Clive Arrowsmith is associated with the biggest names on the planet: he photographed Mick Jagger, David Bowie, Paul McCartney, His Holiness the Dalaï Lama, Prince Charles, Yves Saint-Laurent and Alain Delon – just to name a few. He also works for Harpers Bazaar and Vogue and made the Pirelli calendar two years in a row. Clive Arrowsmith has also published a book called Fashion, Beauty and Portraits and is about to publish a second one in June on famous British painter L.S Lowry. This man of many talents, who turned to Buddhism thanks to his friend George Harrison, is part of Maison Sensey, and we are very proud of it.
Maison Sensey : How would you describe your work ?
Clive Arrowsmith : I am obsessed with my job. I have a slightly dreamy yet obsessive personality.
How would you define the perfect shot ?
It doesn’t exist. I’m endlessly looking for it, but I will never get it. If one could reach it, there would be no point in carrying on. I can come close to it, but as we never get the perfect shot, we must carry on.
One’s wrinkles reflect their life story. Which portrait holds the most life experience, the most personal history ?
The portrait I made of Michael Caine. The whole story is captured in the picture, this photograph cannot be described, the image tells the story.
Your photographs are very close to painting when it comes to emotions. Does painting influence your work, and if so, how ?
I started by studying painting in an art school for five years before discovering photography, which I had previously described as a minor creative art form. When I began photography, painting gradually ebbed away. But the lights from the Italian Renaissance never left me. I sometimes get called the ‘Caravaggio of photography’, which makes me smile.
You manage to convey the elusive. When you take a portrait, what do you perceive that cannot be seen ?
I think that I perceive some sort of electric energy around the faces of the people I photograph. This energy reveals their passions, their sadness, their joy… When their smile or their laugh disappear, the memory of this moment is captured by the camera. It’s a moment that can never be repeated.
Your next book, Lowry At Home, focuses on L.S Lowry, a famous British painter whom you photographed early in your career. Why this book ?

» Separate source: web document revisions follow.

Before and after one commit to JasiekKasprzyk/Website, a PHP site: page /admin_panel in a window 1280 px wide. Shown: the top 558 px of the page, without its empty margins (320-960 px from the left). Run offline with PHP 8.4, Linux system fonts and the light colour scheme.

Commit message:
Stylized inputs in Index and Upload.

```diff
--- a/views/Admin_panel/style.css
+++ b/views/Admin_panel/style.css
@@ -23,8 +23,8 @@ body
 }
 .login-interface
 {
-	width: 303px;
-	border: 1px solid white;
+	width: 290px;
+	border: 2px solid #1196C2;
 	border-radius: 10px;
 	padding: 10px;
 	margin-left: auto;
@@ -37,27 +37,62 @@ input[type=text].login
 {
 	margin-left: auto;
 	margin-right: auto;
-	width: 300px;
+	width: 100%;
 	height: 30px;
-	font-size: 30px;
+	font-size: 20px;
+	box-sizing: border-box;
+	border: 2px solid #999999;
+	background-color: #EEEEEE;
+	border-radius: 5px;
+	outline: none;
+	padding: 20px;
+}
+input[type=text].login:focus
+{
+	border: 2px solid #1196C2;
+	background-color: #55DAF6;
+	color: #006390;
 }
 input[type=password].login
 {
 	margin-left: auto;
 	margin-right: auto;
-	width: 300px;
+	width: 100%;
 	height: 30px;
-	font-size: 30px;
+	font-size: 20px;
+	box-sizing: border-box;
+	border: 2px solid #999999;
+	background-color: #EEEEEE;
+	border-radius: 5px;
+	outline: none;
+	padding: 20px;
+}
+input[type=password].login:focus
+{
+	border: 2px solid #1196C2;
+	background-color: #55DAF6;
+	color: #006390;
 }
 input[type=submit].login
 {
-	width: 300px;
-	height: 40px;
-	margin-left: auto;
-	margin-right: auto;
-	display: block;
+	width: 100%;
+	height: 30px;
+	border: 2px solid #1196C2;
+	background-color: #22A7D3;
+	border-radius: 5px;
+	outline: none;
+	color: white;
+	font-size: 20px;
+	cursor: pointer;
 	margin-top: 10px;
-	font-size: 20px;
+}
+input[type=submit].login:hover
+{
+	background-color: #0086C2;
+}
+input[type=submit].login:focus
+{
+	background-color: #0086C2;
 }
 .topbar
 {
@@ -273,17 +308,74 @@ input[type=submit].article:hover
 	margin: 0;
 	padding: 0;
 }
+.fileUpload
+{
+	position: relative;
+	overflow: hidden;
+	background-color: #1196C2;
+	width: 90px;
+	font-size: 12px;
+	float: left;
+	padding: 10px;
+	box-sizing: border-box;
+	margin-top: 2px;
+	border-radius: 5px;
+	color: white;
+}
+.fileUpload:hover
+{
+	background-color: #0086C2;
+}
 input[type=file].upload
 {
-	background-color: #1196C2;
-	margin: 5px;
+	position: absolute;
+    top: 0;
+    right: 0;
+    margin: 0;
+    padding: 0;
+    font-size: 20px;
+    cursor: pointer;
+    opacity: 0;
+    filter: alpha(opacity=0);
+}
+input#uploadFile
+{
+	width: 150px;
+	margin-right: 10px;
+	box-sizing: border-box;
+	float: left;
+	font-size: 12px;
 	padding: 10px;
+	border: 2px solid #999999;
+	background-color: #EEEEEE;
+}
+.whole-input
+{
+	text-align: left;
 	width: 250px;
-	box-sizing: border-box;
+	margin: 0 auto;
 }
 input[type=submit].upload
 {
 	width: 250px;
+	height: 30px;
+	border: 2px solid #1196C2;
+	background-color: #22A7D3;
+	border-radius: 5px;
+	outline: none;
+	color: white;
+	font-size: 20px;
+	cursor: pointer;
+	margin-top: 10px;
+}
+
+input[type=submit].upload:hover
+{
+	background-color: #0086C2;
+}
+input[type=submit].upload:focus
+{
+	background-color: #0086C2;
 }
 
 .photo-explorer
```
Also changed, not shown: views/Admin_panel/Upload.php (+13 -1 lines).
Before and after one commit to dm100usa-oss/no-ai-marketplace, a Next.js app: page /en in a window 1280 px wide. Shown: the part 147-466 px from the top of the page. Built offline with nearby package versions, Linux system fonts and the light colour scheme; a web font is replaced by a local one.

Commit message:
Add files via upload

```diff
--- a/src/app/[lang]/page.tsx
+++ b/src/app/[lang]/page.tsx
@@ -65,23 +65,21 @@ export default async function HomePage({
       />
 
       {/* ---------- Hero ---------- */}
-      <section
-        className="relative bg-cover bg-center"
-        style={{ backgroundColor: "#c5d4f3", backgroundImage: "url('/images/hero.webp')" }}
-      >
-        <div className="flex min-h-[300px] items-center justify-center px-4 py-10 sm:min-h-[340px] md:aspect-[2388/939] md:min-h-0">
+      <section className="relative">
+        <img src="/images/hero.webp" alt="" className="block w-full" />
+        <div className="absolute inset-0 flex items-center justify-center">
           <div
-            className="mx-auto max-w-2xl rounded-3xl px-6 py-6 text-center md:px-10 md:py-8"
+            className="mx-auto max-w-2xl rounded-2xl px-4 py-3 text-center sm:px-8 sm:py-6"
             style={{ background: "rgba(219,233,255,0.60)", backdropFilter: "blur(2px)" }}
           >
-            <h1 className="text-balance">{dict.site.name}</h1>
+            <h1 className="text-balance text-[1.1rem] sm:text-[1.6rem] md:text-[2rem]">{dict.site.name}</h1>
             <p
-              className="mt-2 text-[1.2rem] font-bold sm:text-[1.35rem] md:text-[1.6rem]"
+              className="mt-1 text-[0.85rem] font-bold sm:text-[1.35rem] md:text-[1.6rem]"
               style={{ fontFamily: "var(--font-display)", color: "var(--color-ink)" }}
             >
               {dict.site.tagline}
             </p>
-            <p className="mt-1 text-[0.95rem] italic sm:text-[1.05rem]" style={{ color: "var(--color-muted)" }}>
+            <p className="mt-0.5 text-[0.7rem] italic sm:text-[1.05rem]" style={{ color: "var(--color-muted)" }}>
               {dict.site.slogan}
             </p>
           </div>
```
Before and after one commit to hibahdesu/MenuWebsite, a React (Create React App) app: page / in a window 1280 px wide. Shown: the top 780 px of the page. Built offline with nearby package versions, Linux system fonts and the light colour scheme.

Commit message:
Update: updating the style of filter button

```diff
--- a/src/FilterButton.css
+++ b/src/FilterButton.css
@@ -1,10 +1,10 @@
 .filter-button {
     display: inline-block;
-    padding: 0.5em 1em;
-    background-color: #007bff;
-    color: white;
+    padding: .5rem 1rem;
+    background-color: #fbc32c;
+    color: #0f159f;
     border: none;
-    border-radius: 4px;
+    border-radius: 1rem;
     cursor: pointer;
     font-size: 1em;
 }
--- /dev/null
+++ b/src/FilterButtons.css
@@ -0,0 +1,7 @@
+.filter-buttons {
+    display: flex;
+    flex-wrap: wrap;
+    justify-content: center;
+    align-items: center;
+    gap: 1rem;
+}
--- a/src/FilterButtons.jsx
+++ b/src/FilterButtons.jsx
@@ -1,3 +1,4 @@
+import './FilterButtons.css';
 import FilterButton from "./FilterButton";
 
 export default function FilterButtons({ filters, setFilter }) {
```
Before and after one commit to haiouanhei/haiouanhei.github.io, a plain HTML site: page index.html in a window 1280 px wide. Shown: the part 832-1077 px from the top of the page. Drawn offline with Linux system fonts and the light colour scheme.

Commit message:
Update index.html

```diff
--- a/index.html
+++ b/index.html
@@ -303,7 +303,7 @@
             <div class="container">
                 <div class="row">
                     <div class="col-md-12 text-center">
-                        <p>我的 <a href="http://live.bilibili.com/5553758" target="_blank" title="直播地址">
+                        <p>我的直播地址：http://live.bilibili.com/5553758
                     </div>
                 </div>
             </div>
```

It is an intimate photo shoot of Lowry in his home in 1966: it depicts the industrial landscape of Salford, near Manchester, where the specter of the industrial revolution was still very much in the air. Lowry is captured in a simple state, in his daily life. He captured the people of his time with so much sympathy in his own work, and it is reflected in the pictures found in the book.
(“Lowry At Home 1966” by Clive Arrowsmith – published in June 2017 by ACC Publishing).
Lowry declared “I paint people as I see them”. Is it true for your too ?
Well, yes, I photograph people as I see them. It may seem obvious, but we can only photograph what’s in front of the camera. However, by playing with lights and shades, we can add a specific atmosphere and dimension that only exists in that moment.
Out of all the people you photographed, who moved you the most, and why ?
As a Buddhist myself, I especially enjoyed taking pictures of my Tibetan Buddhist teacher, Khyongla Rato Rinpoche and His Holiness the Dalaï Lama, because at this occasion time did not even exist anymore. I also enjoy taking pictures of beautiful women because I see them all as goddesses.
Who would you like to photograph ?
Laura Pergolizzi (a.k.a LP), Jeff Bridges, Beyonce, and Christy Turlington whom I never got the chance to photograph – she’s such a classical beauty. Oh god, I could go on and on, my camera is just longing for them.
Which photographer would you recommend to Maison Sensey?
I would recommend venerable photographer Nicky Vreeland – Buddhist monk, grandson of the legendary editor of Vogue magazine Diana Vreeland, and author of the movie “Monk With A Camera”. I would also recommend Brazilian photographer Sebastião Salgado.